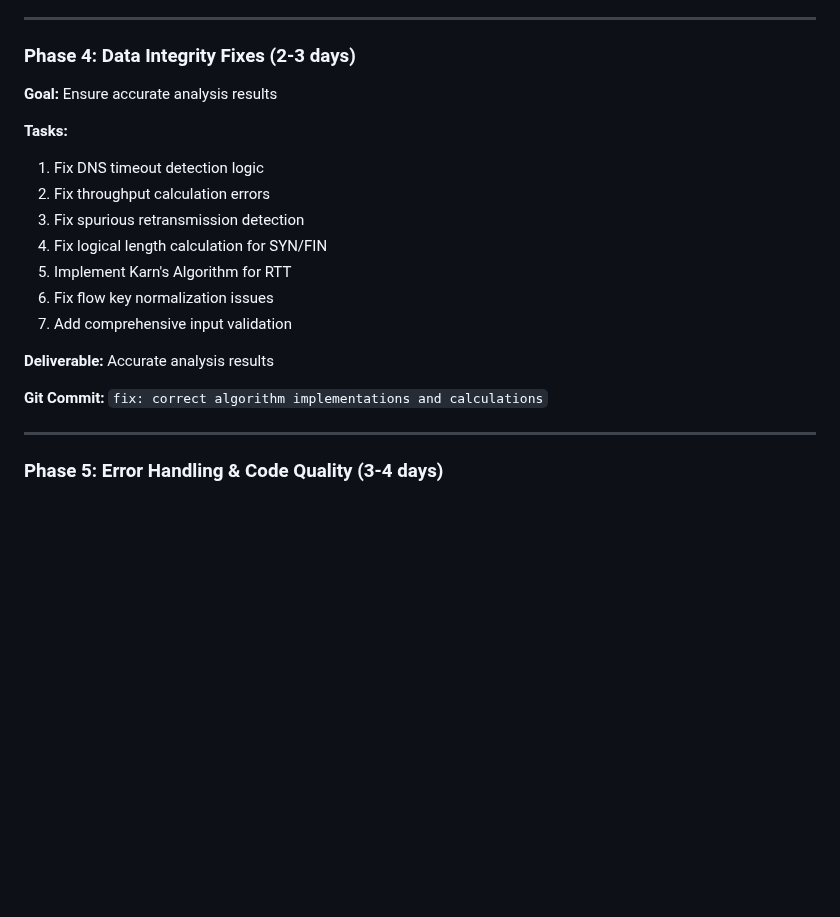
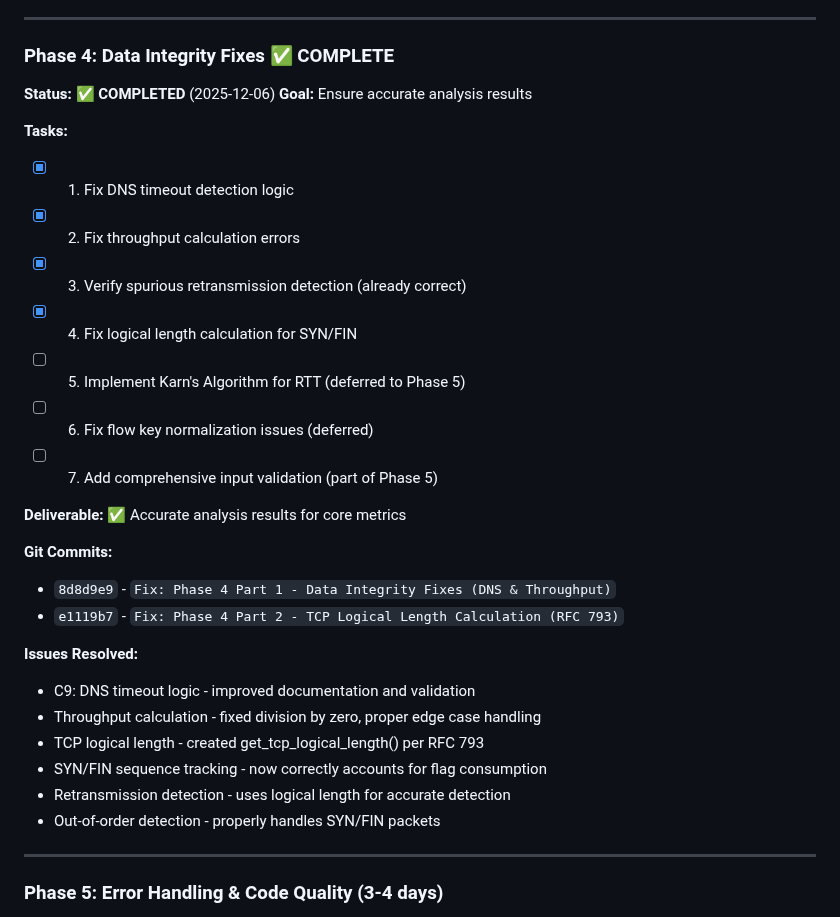
Before and after one commit to MacFlurry/pcap_analyzer, a Markdown page: reviews.md, the part around the change. GitHub-like rendering; blank space fills up the shorter version.

Commit message:
Docs: Update reviews.md - Phase 4 complete
Marked Phase 4 (Data Integrity Fixes) as COMPLETE:
✓ DNS timeout detection - improved logic and documentation
✓ Throughput calculation - fixed division by zero and edge cases
✓ Spurious retransmission - verified as correct
✓ TCP logical length - RFC 793 compliant with SYN/FIN handling
✓ Retransmission detection - accurate sequence tracking
✓ Out-of-order detection - proper SYN/FIN support

Deferred items (Karn's Algorithm, flow normalization) moved to Phase 5.

Commits: 8d8d9e9, e1119b7

```diff
--- a/reviews.md
+++ b/reviews.md
@@ -491,22 +491,33 @@ The PCAP Analyzer project demonstrates **strong technical foundation** with soph
 
 ---
 
-### Phase 4: Data Integrity Fixes (2-3 days)
+### Phase 4: Data Integrity Fixes ✅ COMPLETE
 
+**Status:** ✅ **COMPLETED** (2025-12-06)
 **Goal:** Ensure accurate analysis results
 
 **Tasks:**
-1. Fix DNS timeout detection logic
-2. Fix throughput calculation errors
-3. Fix spurious retransmission detection
-4. Fix logical length calculation for SYN/FIN
-5. Implement Karn's Algorithm for RTT
-6. Fix flow key normalization issues
-7. Add comprehensive input validation
+- [x] 1. Fix DNS timeout detection logic
+- [x] 2. Fix throughput calculation errors
+- [x] 3. Verify spurious retransmission detection (already correct)
+- [x] 4. Fix logical length calculation for SYN/FIN
+- [ ] 5. Implement Karn's Algorithm for RTT (deferred to Phase 5)
+- [ ] 6. Fix flow key normalization issues (deferred)
+- [ ] 7. Add comprehensive input validation (part of Phase 5)
 
-**Deliverable:** Accurate analysis results
+**Deliverable:** ✅ Accurate analysis results for core metrics
 
-**Git Commit:** `fix: correct algorithm implementations and calculations`
+**Git Commits:**
+- `8d8d9e9` - `Fix: Phase 4 Part 1 - Data Integrity Fixes (DNS & Throughput)`
+- `e1119b7` - `Fix: Phase 4 Part 2 - TCP Logical Length Calculation (RFC 793)`
+
+**Issues Resolved:**
+- C9: DNS timeout logic - improved documentation and validation
+- Throughput calculation - fixed division by zero, proper edge case handling
+- TCP logical length - created get_tcp_logical_length() per RFC 793
+- SYN/FIN sequence tracking - now correctly accounts for flag consumption
+- Retransmission detection - uses logical length for accurate detection
+- Out-of-order detection - properly handles SYN/FIN packets
 
 ---
 
```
::::::
Problem
Write the material above out again exactly as it reads, but don't carry over the pictures.

Finished task
Before and after one commit to MacFlurry/pcap_analyzer, a Markdown page: reviews.md, the part around the change. GitHub-like rendering; blank space fills up the shorter version.

Commit message:
Docs: Update reviews.md - Phase 4 complete
Marked Phase 4 (Data Integrity Fixes) as COMPLETE:
✓ DNS timeout detection - improved logic and documentation
✓ Throughput calculation - fixed division by zero and edge cases
✓ Spurious retransmission - verified as correct
✓ TCP logical length - RFC 793 compliant with SYN/FIN handling
✓ Retransmission detection - accurate sequence tracking
✓ Out-of-order detection - proper SYN/FIN support

Deferred items (Karn's Algorithm, flow normalization) moved to Phase 5.

Commits: 8d8d9e9, e1119b7

```diff
--- a/reviews.md
+++ b/reviews.md
@@ -491,22 +491,33 @@ The PCAP Analyzer project demonstrates **strong technical foundation** with soph
 
 ---
 
-### Phase 4: Data Integrity Fixes (2-3 days)
+### Phase 4: Data Integrity Fixes ✅ COMPLETE
 
+**Status:** ✅ **COMPLETED** (2025-12-06)
 **Goal:** Ensure accurate analysis results
 
 **Tasks:**
-1. Fix DNS timeout detection logic
-2. Fix throughput calculation errors
-3. Fix spurious retransmission detection
-4. Fix logical length calculation for SYN/FIN
-5. Implement Karn's Algorithm for RTT
-6. Fix flow key normalization issues
-7. Add comprehensive input validation
+- [x] 1. Fix DNS timeout detection logic
+- [x] 2. Fix throughput calculation errors
+- [x] 3. Verify spurious retransmission detection (already correct)
+- [x] 4. Fix logical length calculation for SYN/FIN
+- [ ] 5. Implement Karn's Algorithm for RTT (deferred to Phase 5)
+- [ ] 6. Fix flow key normalization issues (deferred)
+- [ ] 7. Add comprehensive input validation (part of Phase 5)
 
-**Deliverable:** Accurate analysis results
+**Deliverable:** ✅ Accurate analysis results for core metrics
 
-**Git Commit:** `fix: correct algorithm implementations and calculations`
+**Git Commits:**
+- `8d8d9e9` - `Fix: Phase 4 Part 1 - Data Integrity Fixes (DNS & Throughput)`
+- `e1119b7` - `Fix: Phase 4 Part 2 - TCP Logical Length Calculation (RFC 793)`
+
+**Issues Resolved:**
+- C9: DNS timeout logic - improved documentation and validation
+- Throughput calculation - fixed division by zero, proper edge case handling
+- TCP logical length - created get_tcp_logical_length() per RFC 793
+- SYN/FIN sequence tracking - now correctly accounts for flag consumption
+- Retransmission detection - uses logical length for accurate detection
+- Out-of-order detection - properly handles SYN/FIN packets
 
 ---
 
```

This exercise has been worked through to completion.